BEGIN Data for this exercise

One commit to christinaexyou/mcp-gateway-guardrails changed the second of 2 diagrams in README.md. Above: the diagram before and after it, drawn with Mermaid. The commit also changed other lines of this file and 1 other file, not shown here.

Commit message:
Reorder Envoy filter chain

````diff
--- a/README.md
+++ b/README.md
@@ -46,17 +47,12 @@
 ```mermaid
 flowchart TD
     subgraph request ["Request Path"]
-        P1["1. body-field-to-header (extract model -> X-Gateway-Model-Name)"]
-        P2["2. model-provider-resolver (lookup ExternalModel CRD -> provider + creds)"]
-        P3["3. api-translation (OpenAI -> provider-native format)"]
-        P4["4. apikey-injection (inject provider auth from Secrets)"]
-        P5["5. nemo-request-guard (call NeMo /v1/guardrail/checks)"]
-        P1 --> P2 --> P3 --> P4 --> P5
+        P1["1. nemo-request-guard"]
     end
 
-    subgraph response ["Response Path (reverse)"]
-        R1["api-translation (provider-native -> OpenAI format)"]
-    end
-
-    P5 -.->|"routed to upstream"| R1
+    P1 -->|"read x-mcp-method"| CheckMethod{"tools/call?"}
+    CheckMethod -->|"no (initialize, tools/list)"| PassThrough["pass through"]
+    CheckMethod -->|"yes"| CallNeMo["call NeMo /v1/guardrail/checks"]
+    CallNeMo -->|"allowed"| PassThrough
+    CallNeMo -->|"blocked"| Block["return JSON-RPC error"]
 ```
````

END Data for this exercise

## Activity:
Copy all data exactly, start to finish.

## Exercise answer:
One commit to christinaexyou/mcp-gateway-guardrails changed the second of 2 diagrams in README.md. Above: the diagram before and after it, drawn with Mermaid. The commit also changed other lines of this file and 1 other file, not shown here.

Commit message:
Reorder Envoy filter chain

````diff
--- a/README.md
+++ b/README.md
@@ -46,17 +47,12 @@
 ```mermaid
 flowchart TD
     subgraph request ["Request Path"]
-        P1["1. body-field-to-header (extract model -> X-Gateway-Model-Name)"]
-        P2["2. model-provider-resolver (lookup ExternalModel CRD -> provider + creds)"]
-        P3["3. api-translation (OpenAI -> provider-native format)"]
-        P4["4. apikey-injection (inject provider auth from Secrets)"]
-        P5["5. nemo-request-guard (call NeMo /v1/guardrail/checks)"]
-        P1 --> P2 --> P3 --> P4 --> P5
+        P1["1. nemo-request-guard"]
     end
 
-    subgraph response ["Response Path (reverse)"]
-        R1["api-translation (provider-native -> OpenAI format)"]
-    end
-
-    P5 -.->|"routed to upstream"| R1
+    P1 -->|"read x-mcp-method"| CheckMethod{"tools/call?"}
+    CheckMethod -->|"no (initialize, tools/list)"| PassThrough["pass through"]
+    CheckMethod -->|"yes"| CallNeMo["call NeMo /v1/guardrail/checks"]
+    CallNeMo -->|"allowed"| PassThrough
+    CallNeMo -->|"blocked"| Block["return JSON-RPC error"]
 ```
````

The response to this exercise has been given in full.